Work required:
Without omitting anything, return the records precisely as given.
_ _ _ _ _
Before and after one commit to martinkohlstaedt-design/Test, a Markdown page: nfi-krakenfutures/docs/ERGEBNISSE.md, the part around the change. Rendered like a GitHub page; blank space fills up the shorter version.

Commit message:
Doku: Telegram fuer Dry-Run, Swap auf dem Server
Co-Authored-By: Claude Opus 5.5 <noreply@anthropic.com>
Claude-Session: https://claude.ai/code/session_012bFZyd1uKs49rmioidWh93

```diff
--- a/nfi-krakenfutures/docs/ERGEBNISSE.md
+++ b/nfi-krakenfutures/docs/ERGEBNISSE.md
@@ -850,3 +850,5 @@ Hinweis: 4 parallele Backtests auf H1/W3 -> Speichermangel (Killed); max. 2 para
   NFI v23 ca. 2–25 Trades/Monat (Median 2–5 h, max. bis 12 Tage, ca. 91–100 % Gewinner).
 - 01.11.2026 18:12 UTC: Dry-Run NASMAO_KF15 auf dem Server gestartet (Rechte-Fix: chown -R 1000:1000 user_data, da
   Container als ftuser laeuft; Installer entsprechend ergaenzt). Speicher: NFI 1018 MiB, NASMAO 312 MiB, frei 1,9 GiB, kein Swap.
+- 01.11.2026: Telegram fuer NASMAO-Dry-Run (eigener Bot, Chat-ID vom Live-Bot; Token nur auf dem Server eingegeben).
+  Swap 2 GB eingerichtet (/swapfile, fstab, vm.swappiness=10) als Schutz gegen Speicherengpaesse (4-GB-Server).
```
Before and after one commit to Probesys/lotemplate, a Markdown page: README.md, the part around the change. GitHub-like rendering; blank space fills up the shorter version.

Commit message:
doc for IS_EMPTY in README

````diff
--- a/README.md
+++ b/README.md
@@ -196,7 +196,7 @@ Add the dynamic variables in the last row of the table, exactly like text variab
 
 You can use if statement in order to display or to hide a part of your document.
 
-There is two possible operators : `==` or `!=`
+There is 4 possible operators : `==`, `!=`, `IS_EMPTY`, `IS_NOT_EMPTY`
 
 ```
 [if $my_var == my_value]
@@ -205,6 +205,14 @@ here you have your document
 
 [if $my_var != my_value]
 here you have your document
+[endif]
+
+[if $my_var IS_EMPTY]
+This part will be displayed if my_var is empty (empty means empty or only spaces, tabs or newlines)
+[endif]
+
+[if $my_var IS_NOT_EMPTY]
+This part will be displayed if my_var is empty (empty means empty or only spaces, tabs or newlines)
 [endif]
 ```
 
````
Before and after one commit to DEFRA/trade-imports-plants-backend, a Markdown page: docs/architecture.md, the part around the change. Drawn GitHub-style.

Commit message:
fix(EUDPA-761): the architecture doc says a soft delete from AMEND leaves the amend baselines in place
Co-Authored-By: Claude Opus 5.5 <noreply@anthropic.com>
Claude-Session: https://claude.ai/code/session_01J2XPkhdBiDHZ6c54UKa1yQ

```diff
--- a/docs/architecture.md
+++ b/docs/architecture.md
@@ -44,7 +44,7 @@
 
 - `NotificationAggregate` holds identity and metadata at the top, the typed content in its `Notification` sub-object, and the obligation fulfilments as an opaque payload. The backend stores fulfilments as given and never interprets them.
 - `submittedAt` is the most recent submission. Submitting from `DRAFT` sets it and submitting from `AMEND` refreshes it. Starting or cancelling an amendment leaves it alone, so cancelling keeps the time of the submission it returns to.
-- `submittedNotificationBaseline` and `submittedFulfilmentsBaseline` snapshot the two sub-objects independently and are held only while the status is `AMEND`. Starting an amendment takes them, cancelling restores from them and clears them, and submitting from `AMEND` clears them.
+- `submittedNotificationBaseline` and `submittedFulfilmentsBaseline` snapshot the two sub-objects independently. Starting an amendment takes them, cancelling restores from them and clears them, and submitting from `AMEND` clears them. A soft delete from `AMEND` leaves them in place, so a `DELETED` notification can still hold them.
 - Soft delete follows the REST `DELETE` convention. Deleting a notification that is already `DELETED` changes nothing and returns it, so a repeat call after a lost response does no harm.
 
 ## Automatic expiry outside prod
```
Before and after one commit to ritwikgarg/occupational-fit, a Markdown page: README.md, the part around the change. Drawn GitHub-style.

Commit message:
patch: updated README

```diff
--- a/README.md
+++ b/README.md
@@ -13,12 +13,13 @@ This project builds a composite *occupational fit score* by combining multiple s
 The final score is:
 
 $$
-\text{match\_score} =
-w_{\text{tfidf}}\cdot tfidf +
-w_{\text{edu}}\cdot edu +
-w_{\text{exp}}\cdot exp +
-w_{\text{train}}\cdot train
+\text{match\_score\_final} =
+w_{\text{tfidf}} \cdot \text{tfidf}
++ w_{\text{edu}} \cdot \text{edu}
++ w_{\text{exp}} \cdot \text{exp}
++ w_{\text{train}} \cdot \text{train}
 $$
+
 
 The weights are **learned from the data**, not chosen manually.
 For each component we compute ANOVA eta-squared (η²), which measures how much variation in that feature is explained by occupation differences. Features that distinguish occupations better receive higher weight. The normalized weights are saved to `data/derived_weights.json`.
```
_ _ _ _ _
Output of the exercise:
Before and after one commit to martinkohlstaedt-design/Test, a Markdown page: nfi-krakenfutures/docs/ERGEBNISSE.md, the part around the change. Rendered like a GitHub page; blank space fills up the shorter version.

Commit message:
Doku: Telegram fuer Dry-Run, Swap auf dem Server
Co-Authored-By: Claude Opus 5.5 <noreply@anthropic.com>
Claude-Session: https://claude.ai/code/session_012bFZyd1uKs49rmioidWh93

```diff
--- a/nfi-krakenfutures/docs/ERGEBNISSE.md
+++ b/nfi-krakenfutures/docs/ERGEBNISSE.md
@@ -850,3 +850,5 @@ Hinweis: 4 parallele Backtests auf H1/W3 -> Speichermangel (Killed); max. 2 para
   NFI v23 ca. 2–25 Trades/Monat (Median 2–5 h, max. bis 12 Tage, ca. 91–100 % Gewinner).
 - 01.11.2026 18:12 UTC: Dry-Run NASMAO_KF15 auf dem Server gestartet (Rechte-Fix: chown -R 1000:1000 user_data, da
   Container als ftuser laeuft; Installer entsprechend ergaenzt). Speicher: NFI 1018 MiB, NASMAO 312 MiB, frei 1,9 GiB, kein Swap.
+- 01.11.2026: Telegram fuer NASMAO-Dry-Run (eigener Bot, Chat-ID vom Live-Bot; Token nur auf dem Server eingegeben).
+  Swap 2 GB eingerichtet (/swapfile, fstab, vm.swappiness=10) als Schutz gegen Speicherengpaesse (4-GB-Server).
```
Before and after one commit to Probesys/lotemplate, a Markdown page: README.md, the part around the change. GitHub-like rendering; blank space fills up the shorter version.

Commit message:
doc for IS_EMPTY in README

````diff
--- a/README.md
+++ b/README.md
@@ -196,7 +196,7 @@ Add the dynamic variables in the last row of the table, exactly like text variab
 
 You can use if statement in order to display or to hide a part of your document.
 
-There is two possible operators : `==` or `!=`
+There is 4 possible operators : `==`, `!=`, `IS_EMPTY`, `IS_NOT_EMPTY`
 
 ```
 [if $my_var == my_value]
@@ -205,6 +205,14 @@ here you have your document
 
 [if $my_var != my_value]
 here you have your document
+[endif]
+
+[if $my_var IS_EMPTY]
+This part will be displayed if my_var is empty (empty means empty or only spaces, tabs or newlines)
+[endif]
+
+[if $my_var IS_NOT_EMPTY]
+This part will be displayed if my_var is empty (empty means empty or only spaces, tabs or newlines)
 [endif]
 ```
 
````
Before and after one commit to DEFRA/trade-imports-plants-backend, a Markdown page: docs/architecture.md, the part around the change. Drawn GitHub-style.

Commit message:
fix(EUDPA-761): the architecture doc says a soft delete from AMEND leaves the amend baselines in place
Co-Authored-By: Claude Opus 5.5 <noreply@anthropic.com>
Claude-Session: https://claude.ai/code/session_01J2XPkhdBiDHZ6c54UKa1yQ

```diff
--- a/docs/architecture.md
+++ b/docs/architecture.md
@@ -44,7 +44,7 @@
 
 - `NotificationAggregate` holds identity and metadata at the top, the typed content in its `Notification` sub-object, and the obligation fulfilments as an opaque payload. The backend stores fulfilments as given and never interprets them.
 - `submittedAt` is the most recent submission. Submitting from `DRAFT` sets it and submitting from `AMEND` refreshes it. Starting or cancelling an amendment leaves it alone, so cancelling keeps the time of the submission it returns to.
-- `submittedNotificationBaseline` and `submittedFulfilmentsBaseline` snapshot the two sub-objects independently and are held only while the status is `AMEND`. Starting an amendment takes them, cancelling restores from them and clears them, and submitting from `AMEND` clears them.
+- `submittedNotificationBaseline` and `submittedFulfilmentsBaseline` snapshot the two sub-objects independently. Starting an amendment takes them, cancelling restores from them and clears them, and submitting from `AMEND` clears them. A soft delete from `AMEND` leaves them in place, so a `DELETED` notification can still hold them.
 - Soft delete follows the REST `DELETE` convention. Deleting a notification that is already `DELETED` changes nothing and returns it, so a repeat call after a lost response does no harm.
 
 ## Automatic expiry outside prod
```
Before and after one commit to ritwikgarg/occupational-fit, a Markdown page: README.md, the part around the change. Drawn GitHub-style.

Commit message:
patch: updated README

```diff
--- a/README.md
+++ b/README.md
@@ -13,12 +13,13 @@ This project builds a composite *occupational fit score* by combining multiple s
 The final score is:
 
 $$
-\text{match\_score} =
-w_{\text{tfidf}}\cdot tfidf +
-w_{\text{edu}}\cdot edu +
-w_{\text{exp}}\cdot exp +
-w_{\text{train}}\cdot train
+\text{match\_score\_final} =
+w_{\text{tfidf}} \cdot \text{tfidf}
++ w_{\text{edu}} \cdot \text{edu}
++ w_{\text{exp}} \cdot \text{exp}
++ w_{\text{train}} \cdot \text{train}
 $$
+
 
 The weights are **learned from the data**, not chosen manually.
 For each component we compute ANOVA eta-squared (η²), which measures how much variation in that feature is explained by occupation differences. Features that distinguish occupations better receive higher weight. The normalized weights are saved to `data/derived_weights.json`.
```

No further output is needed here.